A fellow archivist and I saw a job ad for the position of assistant archivist at Tiffany & Co. Now, neither of us knows anyone from their corporate or historic archives, nor do we have any idea of how the institution works. But some job ads just grab your imagination!
This is what we imagined:
Everyone is in pencil skirts and fashionable scarves, wool trousers and silk vests, slender and tall. People bring their lunches in custom bento boxes and sit among the trees on the expansive grounds surrounding the buildings. They go to the City on the weekends, just to get brunch and do some shopping. They ride vintage bicycles to work through their small town streets. The women have long hair which they put up with pencils in a fit of pique while studying design drawings.
Then, we were laughing because of course no archives is truly like that. It's more like THIS:
It's a faceless concrete box with arrow-slit windows in Jersey, there are backlogs of files and drawings everywhere. No one can find the 1936 Fall catalog even though Jeanette said she put it back. Jeanette, by the way, is the worst. She talks about everyone behind their back, has no sense of how to properly enter metadata into a database, but got hired because she speaks French (she's the daughter of a French farmer's daughter and an engineer from Jersey City, something she keeps a secret).
The coffee is always bad because Jeff, the head of Decorative Arts, refuses to clean the coffee pot properly, citing potential ruination of his vintage cuff links. Jeff has Pomeranians and is generally horrible to everyone. The previous archivist didn't keep proper accession records so everyone has to work backwards from the old records, making it all ten times harder. The subject of electronic records is being "saved" for the new archivist they're hiring.
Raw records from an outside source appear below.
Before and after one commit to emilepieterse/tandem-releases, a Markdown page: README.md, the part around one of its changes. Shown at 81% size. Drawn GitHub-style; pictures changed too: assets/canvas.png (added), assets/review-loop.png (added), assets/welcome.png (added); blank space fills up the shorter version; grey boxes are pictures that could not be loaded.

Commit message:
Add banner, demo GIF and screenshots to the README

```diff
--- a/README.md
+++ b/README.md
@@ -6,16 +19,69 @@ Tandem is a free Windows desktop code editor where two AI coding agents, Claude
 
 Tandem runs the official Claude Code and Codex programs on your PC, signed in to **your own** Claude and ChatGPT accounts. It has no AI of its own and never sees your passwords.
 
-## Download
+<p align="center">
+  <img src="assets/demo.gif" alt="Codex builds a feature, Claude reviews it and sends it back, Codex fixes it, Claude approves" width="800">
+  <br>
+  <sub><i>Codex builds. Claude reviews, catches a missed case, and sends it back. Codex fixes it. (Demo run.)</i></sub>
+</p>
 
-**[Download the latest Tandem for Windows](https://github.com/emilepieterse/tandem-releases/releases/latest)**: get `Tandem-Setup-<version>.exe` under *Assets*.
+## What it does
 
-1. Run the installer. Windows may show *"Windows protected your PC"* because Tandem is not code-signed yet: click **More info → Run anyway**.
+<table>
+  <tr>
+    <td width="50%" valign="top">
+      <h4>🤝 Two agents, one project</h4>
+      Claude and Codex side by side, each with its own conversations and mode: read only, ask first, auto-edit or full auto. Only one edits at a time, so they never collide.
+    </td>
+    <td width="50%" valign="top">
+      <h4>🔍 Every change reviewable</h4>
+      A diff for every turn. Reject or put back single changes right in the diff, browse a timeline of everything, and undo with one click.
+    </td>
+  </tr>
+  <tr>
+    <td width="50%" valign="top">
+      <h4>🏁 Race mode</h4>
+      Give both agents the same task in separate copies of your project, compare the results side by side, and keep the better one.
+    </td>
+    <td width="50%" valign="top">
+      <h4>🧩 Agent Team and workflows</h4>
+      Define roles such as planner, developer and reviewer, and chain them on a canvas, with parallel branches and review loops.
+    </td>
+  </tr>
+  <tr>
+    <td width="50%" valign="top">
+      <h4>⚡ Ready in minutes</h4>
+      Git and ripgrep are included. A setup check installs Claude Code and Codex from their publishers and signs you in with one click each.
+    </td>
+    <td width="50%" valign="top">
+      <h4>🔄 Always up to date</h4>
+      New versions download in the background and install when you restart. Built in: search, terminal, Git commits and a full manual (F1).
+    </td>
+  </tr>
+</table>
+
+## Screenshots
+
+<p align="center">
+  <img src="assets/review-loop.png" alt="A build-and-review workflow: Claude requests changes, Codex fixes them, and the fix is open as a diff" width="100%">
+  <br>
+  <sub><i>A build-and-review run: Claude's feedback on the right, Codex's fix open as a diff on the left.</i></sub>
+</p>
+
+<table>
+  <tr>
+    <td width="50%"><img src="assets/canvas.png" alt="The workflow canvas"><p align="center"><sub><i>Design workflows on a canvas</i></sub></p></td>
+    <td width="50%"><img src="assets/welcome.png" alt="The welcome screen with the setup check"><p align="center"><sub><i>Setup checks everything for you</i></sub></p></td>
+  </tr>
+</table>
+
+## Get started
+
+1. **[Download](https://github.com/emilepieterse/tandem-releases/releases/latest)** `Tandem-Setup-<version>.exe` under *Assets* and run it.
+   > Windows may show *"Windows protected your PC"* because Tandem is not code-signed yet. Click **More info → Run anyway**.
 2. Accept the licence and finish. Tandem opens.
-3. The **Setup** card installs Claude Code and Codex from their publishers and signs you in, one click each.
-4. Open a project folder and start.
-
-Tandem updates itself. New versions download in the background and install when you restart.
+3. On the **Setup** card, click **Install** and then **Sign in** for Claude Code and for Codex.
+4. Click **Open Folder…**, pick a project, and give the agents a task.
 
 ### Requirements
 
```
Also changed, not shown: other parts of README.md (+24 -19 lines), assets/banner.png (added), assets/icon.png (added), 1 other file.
The one person of note at this institution is Gwendolyn, the head of the jewelry collections, the irrefutable Queen. Her outfits are simple but impeccable; she carries the same vintage Dior handbag every day because it was her grandmother's. She grew up in Boston but studied at the Sorbonne, and gives Jeanette a withering glace every time she starts talking about how superior the French are at everything. Jeff has been trying to get into her good graces for years; he desperately wants to get out of the document archives and into the museum collections. Unfortunately for Jeff, she knows that his "vintage" cuff links are really late-era reproductions. Gwen never talks about people behind their back, but once complimented your scarf, which you knit yourself, and you almost died.